* He also made major news three weeks ago when one of those No. 1 qualifiers was the fastest speed ever seen in Funny Car annals: 339.87 mph at Sonoma.
Now he’s looking for even more speed this weekend – and maybe even more records to fall.
“If conditions are good, Brainerd can be a fast race track,” said Hight, the 2015 Brainerd winner. “I’m looking forward to going there, having a successful weekend.
“We have a good shot at getting up to second points, and going into Indy No. 2 would be pretty cool. We’re looking for another win.”
Hight also is on the verge of becoming part of another NHRA milestone. If he gets past the first round in Sunday’s final eliminations, it will be his 400th career round victory.
Only five other Funny Car drivers have ever earned 400 or more round wins, led by Hight’s boss and father-in-law, John Force, with 1,278 career round wins.
“That’s big,” Hight said. “You’ve got to get round wins before you get race wins, and that’s how you get race wins. John has 1,278 round wins, so 400 doesn’t seem like very much.
“I don’t know how 400 stacks up to other guys who have raced the similar amount of time, but I’m happy that the round wins are coming more frequently than there were for us. That’s encouraging, and that’s exciting.”
The first two rounds of qualifying at Brainerd on Friday are at 4:30 p.m. ET and 7 p.m. ET.
The final two rounds are Saturday at 2:30 p.m. and 5:30 p.m. ET.
Final eliminations begin at Noon ET, with live coverage on Fox Sports 1 from 2-5 p.m. ET.
Want to learn more about Hight? Check it out:

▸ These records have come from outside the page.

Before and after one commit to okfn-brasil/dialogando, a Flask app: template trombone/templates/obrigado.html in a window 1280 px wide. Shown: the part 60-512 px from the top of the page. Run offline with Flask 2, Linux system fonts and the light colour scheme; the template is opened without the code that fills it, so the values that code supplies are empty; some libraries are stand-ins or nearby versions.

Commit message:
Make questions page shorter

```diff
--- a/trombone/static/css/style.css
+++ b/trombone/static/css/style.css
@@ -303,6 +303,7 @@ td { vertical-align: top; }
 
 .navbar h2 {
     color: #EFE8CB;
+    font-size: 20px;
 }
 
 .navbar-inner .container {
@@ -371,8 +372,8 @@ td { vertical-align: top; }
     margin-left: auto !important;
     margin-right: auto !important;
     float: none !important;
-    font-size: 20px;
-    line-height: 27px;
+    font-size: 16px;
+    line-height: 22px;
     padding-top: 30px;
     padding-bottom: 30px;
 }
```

Hight won the 2009 NHRA Funny Car championship. He’s going for his second title this year, being one of six Funny Car drivers that have already qualified for the six-race Countdown to the Championship playoffs.
Hight has competed in 12 races at Brainerd, and has qualified for 11 races and every race since 2010.

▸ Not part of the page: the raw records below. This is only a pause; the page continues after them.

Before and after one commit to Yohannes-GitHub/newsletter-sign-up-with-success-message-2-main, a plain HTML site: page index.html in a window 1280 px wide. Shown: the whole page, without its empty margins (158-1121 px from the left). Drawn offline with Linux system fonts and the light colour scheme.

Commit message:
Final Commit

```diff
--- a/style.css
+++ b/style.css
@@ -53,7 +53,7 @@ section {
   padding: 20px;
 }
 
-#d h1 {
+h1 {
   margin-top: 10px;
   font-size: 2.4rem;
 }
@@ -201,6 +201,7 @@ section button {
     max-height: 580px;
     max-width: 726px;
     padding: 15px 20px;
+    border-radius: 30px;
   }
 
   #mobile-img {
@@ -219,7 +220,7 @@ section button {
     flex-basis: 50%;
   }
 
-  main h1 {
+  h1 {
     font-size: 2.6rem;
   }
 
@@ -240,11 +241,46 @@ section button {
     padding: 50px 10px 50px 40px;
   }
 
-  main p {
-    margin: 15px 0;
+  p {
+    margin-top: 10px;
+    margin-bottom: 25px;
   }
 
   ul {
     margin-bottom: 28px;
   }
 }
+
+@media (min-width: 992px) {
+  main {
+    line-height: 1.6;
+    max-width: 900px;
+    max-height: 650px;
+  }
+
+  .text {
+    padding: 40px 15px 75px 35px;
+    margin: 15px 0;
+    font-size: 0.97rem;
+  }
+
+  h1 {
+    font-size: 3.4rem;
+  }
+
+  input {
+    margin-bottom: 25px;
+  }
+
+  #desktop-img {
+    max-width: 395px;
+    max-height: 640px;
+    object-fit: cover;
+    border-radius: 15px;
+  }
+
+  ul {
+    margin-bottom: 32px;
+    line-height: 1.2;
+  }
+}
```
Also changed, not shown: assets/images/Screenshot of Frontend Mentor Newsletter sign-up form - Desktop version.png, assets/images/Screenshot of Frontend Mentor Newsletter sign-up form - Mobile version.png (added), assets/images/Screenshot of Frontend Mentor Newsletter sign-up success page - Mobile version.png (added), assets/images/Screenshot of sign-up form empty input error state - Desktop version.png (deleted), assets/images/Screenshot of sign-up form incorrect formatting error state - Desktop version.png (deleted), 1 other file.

Hight has advanced to the finals once at Brainerd, in 2015. He won that race, defeating Tommy Johnson Jr.
Hight is 9-10 all-time in 19 elimination rounds at Brainerd.
Hight’s best qualifying effort at Brainerd has been No. 3, which he has achieved three times – 2007, 2008 and 2010. Brainerd is one of two current tracks in which Hight is still looking for a No. 1 qualifier (Bristol being the other).
Hight has won five of his 11 first-round elimination matchups at Brainerd.
Hight’s 39 victories are the fourth most in Funny Car history, behind John Force (148); Ron Capps (55); and Tony Pedregon (43). He is tied with Del Worsham for 21st on the all-time professional victories list; Worsham has 31 wins in Funny Car and eight in Top Fuel.
Hight is one elimination round victory away from 400. His 399 round wins are 24th all-time in NHRA history. Angelle Sampey currently has 400 round wins.
Hight has been the No. 1 qualifier four times this season, and three times in the last four races. His 53 No. 1s are third most in Funny Car history, and he is tied for 11th with Larry Dixon across all professional categories. Only Force (155) and Cruz Pedregon (61) have more in the category.
In 2017, Hight has two victories, a 26-14 record in elimination rounds, and four No. 1 qualifiers. He holds a season-best 38 elimination-round wins in a season, in 2014. He has surpassed 30 elimination-round wins in a season seven times in 12 previous seasons.
Hight has set the fastest event speed a career-best nine times this season, which exceeds his previous season-best of seven set in his rookie season, 2005. He now has 50 fastest event speeds in his career, the 50th coming last month at Sonoma (Calif.) Raceway, where he set the NHRA record at 339.87 mph.
Hight has four final rounds this season and 61 in his career.
Hight has competed in 158 consecutive races, tied for 17th all-time with Doug Kalitta, dating back to the second race at Auto Club Raceway in Pomona, Calif., in 2010.
Hight’s most recent NHRA victory – 2017 Northwest Nationals in Kent, Wash.
Hight’s most recent No. 1 qualifying effort – 2017 Northwest Nationals in Kent, Wash.
Hight’s best time/speed at Brainerd – 3.885 seconds (2016 E1); 330.31 mph (2016 Q1)
Hight’s best time/speed of career – 3.807 seconds (2017 Sonoma Q2; third quickest elapsed time in history); 339.87 mph (2017 Sonoma Q2; fastest speed in history)